Violence Against Women and Girls: Will the Death Penalty Solve the Problem?

Originally published Wednesday, September 18, 2013

Anchita Ghatak
We need to secure women’s and girls’ access to the streets and their right to mobility instead of asking why the Delhi gang rape moved Indians so deeply while other rapes around the country did not.

Anchita Ghatak has worked with NGOs and various development organisations and projects for more than two decades on issues of poverty and rights. Her passion is women’s rights.  With other activists, she was part of founding Maitree, which is a women’s rights network in West Bengal. She is the Secretary of Parichiti — A Society for Empowerment of Women, which works for rights of women domestic workers and girls.  Anchita also translates literary works from Bengali to English.  A Life Long Ago, which is her translation of Sunanda Sikdar’s Dayamoyeer Katha, was published in 2012 by Penguin and Zubaan.

Women domestic workers who travel to the city of Kolkata to work everyday describe different kinds of violence they face on the suburban trains that they take to and from the city. Many travel in the early hours of the morning from villages in the adjoining districts of Kolkata and start their journeys home in the afternoon. All through the day, at different times, working class women travel from the villages to Kolkata to earn their livings as domestic workers, vegetable vendors, workers on construction sites, sex workers and so on.

Domestic workers (and other women) face harassment by men on the streets as they make their way to and from the station. Male travellers grope, pinch, and push women on the trains. Suburban trains have one or two cars earmarked “ladies’ compartments,” which are meant for the exclusive use of women commuters. However, that does not automatically foster female camaraderie and solidarity. We need to remember that most public transport facilities in India are stretched beyond capacity and, most often, these women are travelling in very crowded trains.

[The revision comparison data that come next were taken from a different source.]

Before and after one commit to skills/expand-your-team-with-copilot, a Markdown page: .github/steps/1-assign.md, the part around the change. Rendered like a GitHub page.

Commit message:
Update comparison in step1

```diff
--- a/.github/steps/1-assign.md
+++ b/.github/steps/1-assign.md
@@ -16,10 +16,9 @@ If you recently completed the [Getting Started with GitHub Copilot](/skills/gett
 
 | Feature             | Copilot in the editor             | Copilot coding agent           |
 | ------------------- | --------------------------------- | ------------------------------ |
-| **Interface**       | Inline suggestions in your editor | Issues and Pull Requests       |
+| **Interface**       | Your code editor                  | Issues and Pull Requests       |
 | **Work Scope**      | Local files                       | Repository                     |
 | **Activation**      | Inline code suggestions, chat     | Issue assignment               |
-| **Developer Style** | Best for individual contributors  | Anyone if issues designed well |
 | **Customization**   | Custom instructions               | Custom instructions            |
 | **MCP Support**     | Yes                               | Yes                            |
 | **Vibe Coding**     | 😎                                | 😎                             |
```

Therefore, sometimes, skirmishes break out among working-class women. Additionally, domestic workers report that most middle-class women commuters view them as interlopers and are condescending at best, if not downright offensive.

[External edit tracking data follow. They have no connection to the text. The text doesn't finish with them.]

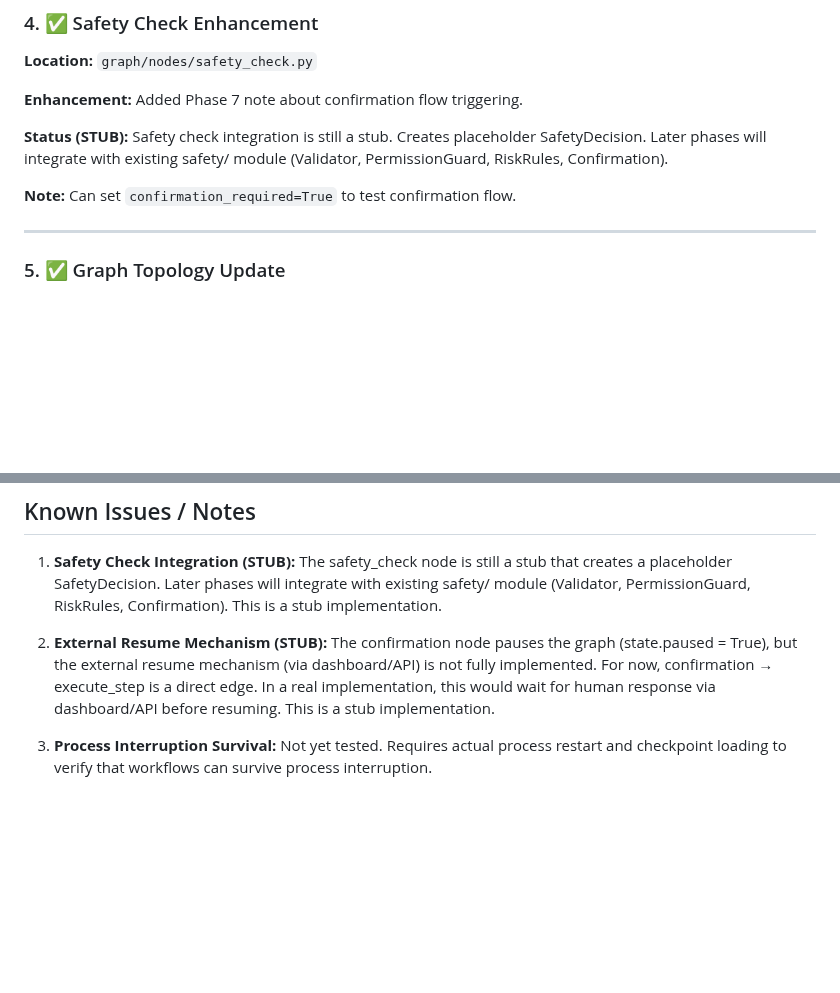
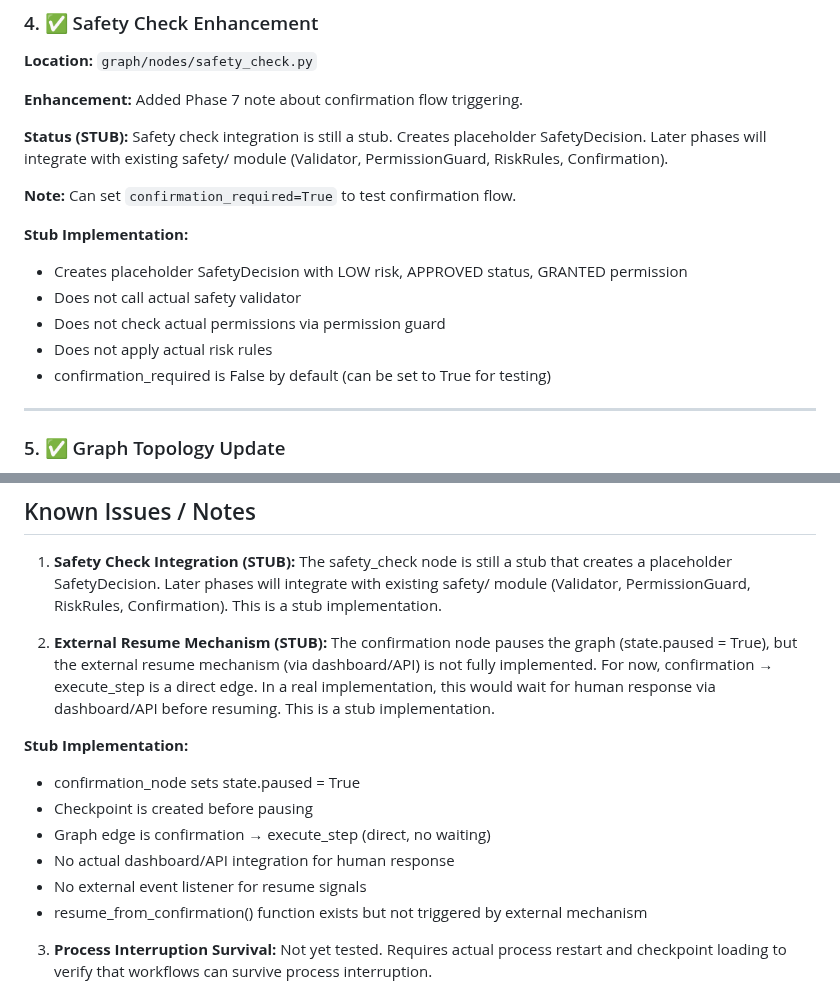
Before and after one commit to Hanan-Abbas/Operonix, a Markdown page: migration/PHASE_7_COMPLETION.md, 2 parts joined by grey strips. Drawn GitHub-style; blank space fills up the shorter version.

```diff
--- a/migration/PHASE_7_COMPLETION.md
+++ b/migration/PHASE_7_COMPLETION.md
@@ -131,6 +131,13 @@ RESUME
 **Status (STUB):** Safety check integration is still a stub. Creates placeholder SafetyDecision. Later phases will integrate with existing safety/ module (Validator, PermissionGuard, RiskRules, Confirmation).
 
 **Note:** Can set `confirmation_required=True` to test confirmation flow.
+
+**Stub Implementation:**
+- Creates placeholder SafetyDecision with LOW risk, APPROVED status, GRANTED permission
+- Does not call actual safety validator
+- Does not check actual permissions via permission guard
+- Does not apply actual risk rules
+- confirmation_required is False by default (can be set to True for testing)
 
 ---
 
@@ -270,6 +277,14 @@ START → INTAKE → OBSERVE → ANALYZE_INTENT → RETRIEVE_KNOWLEDGE → CREAT
 
 2. **External Resume Mechanism (STUB):** The confirmation node pauses the graph (state.paused = True), but the external resume mechanism (via dashboard/API) is not fully implemented. For now, confirmation → execute_step is a direct edge. In a real implementation, this would wait for human response via dashboard/API before resuming. This is a stub implementation.
 
+**Stub Implementation:**
+- confirmation_node sets state.paused = True
+- Checkpoint is created before pausing
+- Graph edge is confirmation → execute_step (direct, no waiting)
+- No actual dashboard/API integration for human response
+- No external event listener for resume signals
+- resume_from_confirmation() function exists but not triggered by external mechanism
+
 3. **Process Interruption Survival:** Not yet tested. Requires actual process restart and checkpoint loading to verify that workflows can survive process interruption.
 
 4. **Re-observe Environment:** Phase 6 stub (actual observation in Phase 9). The observe node can check postconditions but does not implement actual context observation.
```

The police and railway personnel also tend to view women domestic workers as ‘illegitimate’ commuters, travelling without tickets. They often demand bribes or subject them to abuse, both verbal and physical, and to arbitrary checks of their belongings and persons. Body checks are often conducted by male personnel.  Fearing reprisals, the women rarely object.

The gang rape and subsequent death of a young woman in Delhi on December 16, 2012 has focused a great deal of attention on the issue of rape in India, in the national and international media, and also among people outside of feminist and women’s groups. An immense public outrage across the country and sustained mass protests in Delhi rattled the government enough that it appointed the Justice Verma Committee to recommend changes to the existing anti-rape law.

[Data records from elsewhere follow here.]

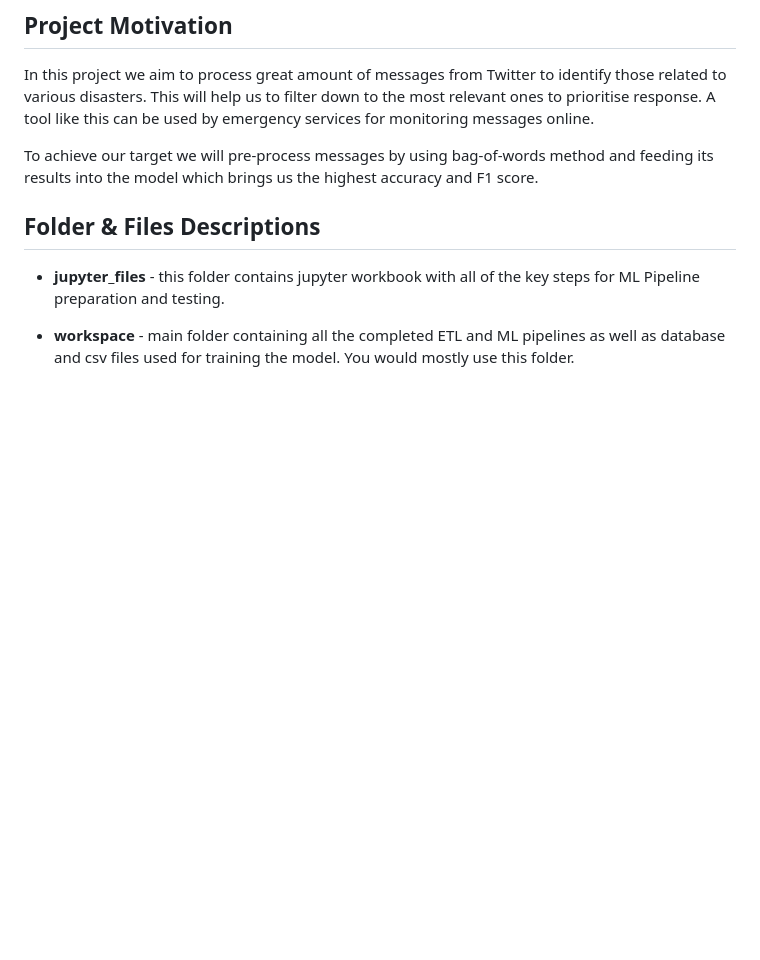
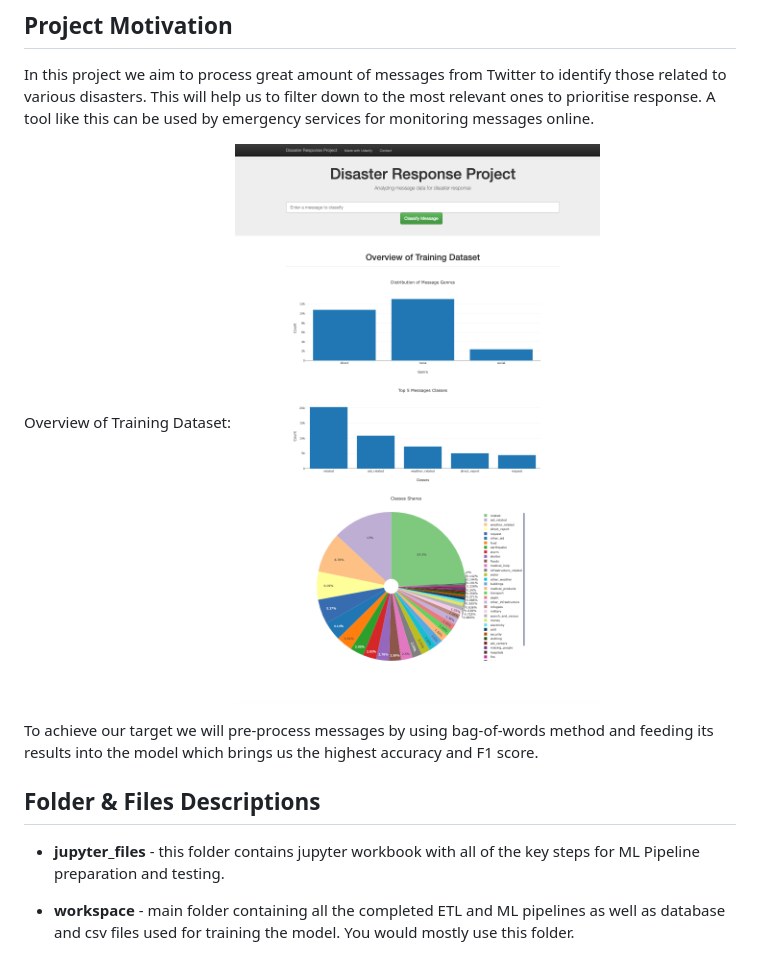
Before and after one commit to Olek-ua/Disaster-Response-Pipelines, a Markdown page: README.md, the part around the change. GitHub-like rendering; pictures changed too: screenshots/Overview of Training Data Set.png (added); blank space fills up the shorter version.

Commit message:
Charts screenshot added

```diff
--- a/README.md
+++ b/README.md
@@ -47,6 +47,9 @@ In this project we aim to process great amount of messages from Twitter to ident
 those related to various disasters. This will help us to filter down to the most relevant ones to prioritise response. A tool like this can be used by
 emergency services for monitoring messages online.
 
+Overview of Training Dataset:
+![Training Dataset](https://github.com/Olek-ua/Disaster-Response-Pipelines/blob/test/screenshots/Overview%20of%20Training%20Data%20Set.png)
+
 To achieve our target we will pre-process messages by using bag-of-words method and feeding its results into
 the model which brings us the highest accuracy and F1 score.
 
```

The issue of violence against women, both at home and outside, has been the preoccupation of women’s movements in India. Activists have repeatedly questioned the deeply ingrained patriarchal values and attitudes that are widely held across India – by the state system, educational institutions, families, communities and individuals.

Despite the widespread outcry against the Delhi gang rape and murder, very few substantive steps have been taken either by the Government of India or various state governments to ensure that crimes against women are prevented and women can move around safely. I live in Kolkata, which is the capital city of the state of West Bengal. On 7 June, 2013, a 20-year-old college student, one of the first people in her family to access higher education, was gang raped and murdered in Kamduni, which is less than 30 km away from Kolkata. This incident has created a furore in West Bengal, though it did not evoke the nationwide rage that followed the Delhi gang rape and murder.  Various rights groups have organised several protests in West Bengal.  In an instance of great personal courage, Suzette Jordan, who had been raped on Park Street in Kolkata in February, 2012, decided to ‘out’ herself in the wake of the Kamduni protests.

People expressed anger and outrage again last month when a trainee journalist was gang raped in Mumbai. That same month, the media reported the rape and murder of a young Dalit student who came to Jind in the state of Haryana to take an exam. The police and state administration tried to cover this up by claiming that the woman had committed suicide. However, activists have kept up pressure for a proper investigation.

Whether those attacked are domestic workers on their way to and from work, college students, school girls, professionals or full-time homemakers, women and girls in India have to confront various forms of violence and harassment when they are out in the streets. These forms of violence range from stares, leers, comments, catcalls, groping, touching, shoving, pushing, hitting and, of course, rape.  As a result, are there no women on the streets in India? Of course there are! Women and girls of all classes and age groups are out on the streets, parks, buses, trains, rickshaws, markets, schools, colleges, and offices. They are visible in big cities, small towns and villages. However, many codes and strictures govern the lives of women and girls both at home and outside.

One of the major reasons why girls drop out of school in early adolescence is that they are harassed by men on the streets. Families feel that it is better that girls stay at home so that no harm comes to them and the reputation of the girls and their families are not ‘ruined.’ The ‘harm’ that the families envisage is molestation and/or rape. Unfortunately, families take the girls out of school and deprive them of education in their attempt to combat this potential threat.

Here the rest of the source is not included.